  • rgerdes

    Hey Craig…years ago in the book “The On-Purpose Person” the author recommended a simple bracket tool like they uae in March Madness to “run a tournament” as a way to compare each of your priorities to every other priority. Great, and simple tool for putting your good advice to work.

    • TMNinja

      @rgerdes I like this!

      A good way to determine which of your priorities comes before the others. :)

  • rgerdes

    Hey Craig…years ago in the book “The On-Purpose Person” the author recommended a simple bracket tool like they uae in March Madness to “run a tournament” as a way to compare each of your priorities to every other priority. Great, and simple tool for putting your good advice to work.

  • TMNinja

    @rgerdes I like this!

    A good way to determine which of your priorities comes before the others. :)

  • al.pittampalli

    Great post. I hadn’t really thought about keeping my priorities connected, Keith. But you’re absolutely right, all our priorities do intersect , and if we treat them as silos we may miss how we can leverage actions that might make us progress in multiple areas.

  • al.pittampalli

    Great post. I hadn’t really thought about keeping my priorities connected, Craig. But you’re absolutely right, all our priorities do intersect , and if we treat them as silos we may miss how we can leverage actions that might make us progress in multiple areas.

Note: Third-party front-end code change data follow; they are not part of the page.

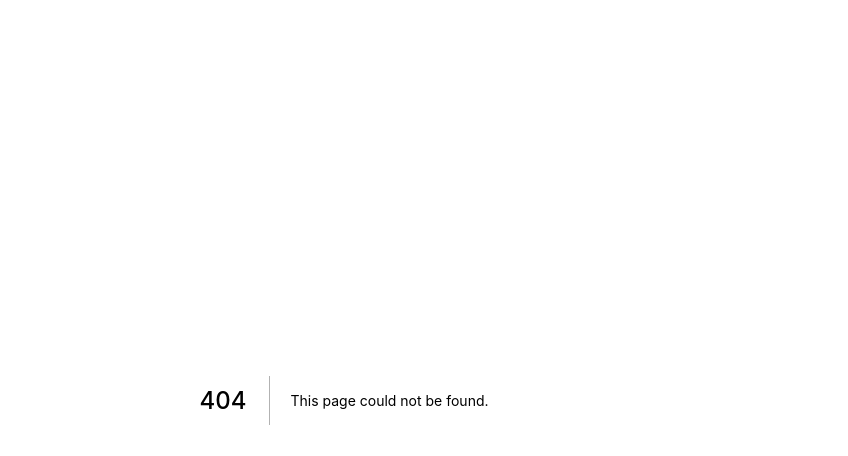
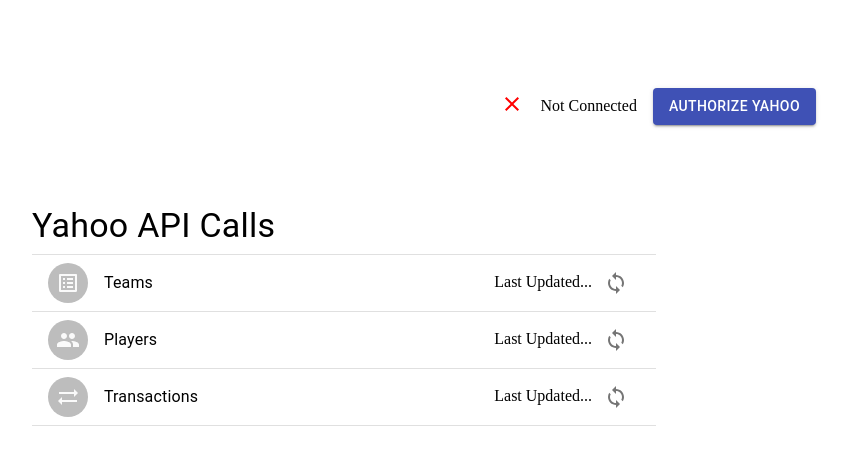
Before and after one commit to rking8888/kotkl-next, a Next.js app: page /yahoo in a window 1280 px wide. Before the commit this address had no page. Shown: the top 456 px of the page, without its empty margins (296-1144 px from the left). Built offline with nearby package versions, Linux system fonts and the light colour scheme.

Commit message:
feat: building new ui page for yahoo api

```diff
--- /dev/null
+++ b/components/ConnectedStatus/ConnectedStatus.tsx
@@ -0,0 +1,34 @@
+import { Grid } from '@material-ui/core';
+import CheckCircleIcon from '@material-ui/icons/CheckCircle';
+import ClearIcon from '@material-ui/icons/Clear';
+
+export interface ConnectedStatusProps {
+  connected?: boolean;
+  actionButton?: React.ReactElement;
+}
+
+const ConnectedStatus = ({ connected, actionButton }: ConnectedStatusProps) => {
+  return (
+    <>
+      <Grid
+        container
+        direction='row'
+        alignItems='center'
+        spacing={2}
+        justify='flex-end'
+      >
+        <Grid item>
+          {connected ? (
+            <CheckCircleIcon style={{ fill: 'green' }} />
+          ) : (
+            <ClearIcon style={{ fill: 'red' }} />
+          )}
+        </Grid>
+        <Grid item>{connected ? 'Connected!' : 'Not Connected'}</Grid>
+        <Grid item>{!connected && actionButton ? actionButton : null}</Grid>
+      </Grid>
+    </>
+  );
+};
+
+export default ConnectedStatus;
--- /dev/null
+++ b/pages/yahoo.js
@@ -0,0 +1,98 @@
+import {
+  Button,
+  Divider,
+  Typography,
+  List,
+  ListItem,
+  ListItemText,
+  ListItemAvatar,
+  ListItemSecondaryAction,
+  IconButton,
+  Avatar
+} from '@material-ui/core';
+import SyncIcon from '@material-ui/icons/Sync';
+import PeopleIcon from '@material-ui/icons/People';
+import SyncAltIcon from '@material-ui/icons/SyncAlt';
+import ListAltIcon from '@material-ui/icons/ListAlt';
+import ConnectedStatus from '../components/ConnectedStatus/ConnectedStatus';
+import { parseCookies } from '../helpers/index';
+import styles from '../styles/Yahoo.module.css';
+import Head from 'next/head';
+
+function Yahoo({ cookie }) {
+  const authorizeButton = (
+    <Button color='primary' variant='contained' href='/api/auth'>
+      Authorize Yahoo
+    </Button>
+  );
+  return (
+    <div className={styles.main}>
+      <Head>
+        <title>Yahoo API Calls</title>
+        <link rel='icon' href='/favicon.ico' />
+      </Head>
+      <ConnectedStatus
+        connected={cookie ? cookie.accessToken : false}
+        actionButton={authorizeButton}
+      />
+      <main className={styles.main}>
+        <Typography variant='h4'>Yahoo API Calls</Typography>
+        <List>
+          <Divider component='li' />
+          <ListItem>
+            <ListItemAvatar>
+              <Avatar>
+                <ListAltIcon />
+              </Avatar>
+            </ListItemAvatar>
+            <ListItemText primary='Teams' />
+            <ListItemSecondaryAction>
+              Last Updated...
+              <IconButton aria-label='sync'>
+                <SyncIcon />
+              </IconButton>
+            </ListItemSecondaryAction>
+          </ListItem>
+          <Divider component='li' />
+          <ListItem>
+            <ListItemAvatar>
+              <Avatar>
+                <PeopleIcon />
+              </Avatar>
+            </ListItemAvatar>
+            <ListItemText primary='Players' />
+            <ListItemSecondaryAction>
+              Last Updated...
+              <IconButton aria-label='sync'>
+                <SyncIcon />
+              </IconButton>
+            </ListItemSecondaryAction>
+          </ListItem>
+          <Divider component='li' />
+          <ListItem>
+            <ListItemAvatar>
+              <Avatar>
+                <SyncAltIcon />
+              </Avatar>
+            </ListItemAvatar>
+            <ListItemText primary='Transactions' />
+            <ListItemSecondaryAction>
+              Last Updated...
+              <IconButton aria-label='sync'>
+                <SyncIcon />
+              </IconButton>
+            </ListItemSecondaryAction>
+          </ListItem>
+          <Divider component='li' />
+        </List>
+      </main>
+    </div>
+  );
+}
+
+Yahoo.getInitialProps = async (ctx) => {
+  const cookie = parseCookies(ctx.req);
+  return { cookie: cookie };
+};
+
+export default Yahoo;
--- /dev/null
+++ b/styles/Yahoo.module.css
@@ -0,0 +1,7 @@
+.main {
+  padding: 5rem 10rem;
+  flex: 1;
+  display: flex;
+  flex-direction: column;
+  justify-content: center;
+}
```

  • al.pittampalli

    Great post. I hadn’t really thought about keeping my priorities connected, Craig. But you’re absolutely right, all our priorities do intersect , and if we treat them as silos we may miss how we can leverage actions that might make us progress in multiple areas.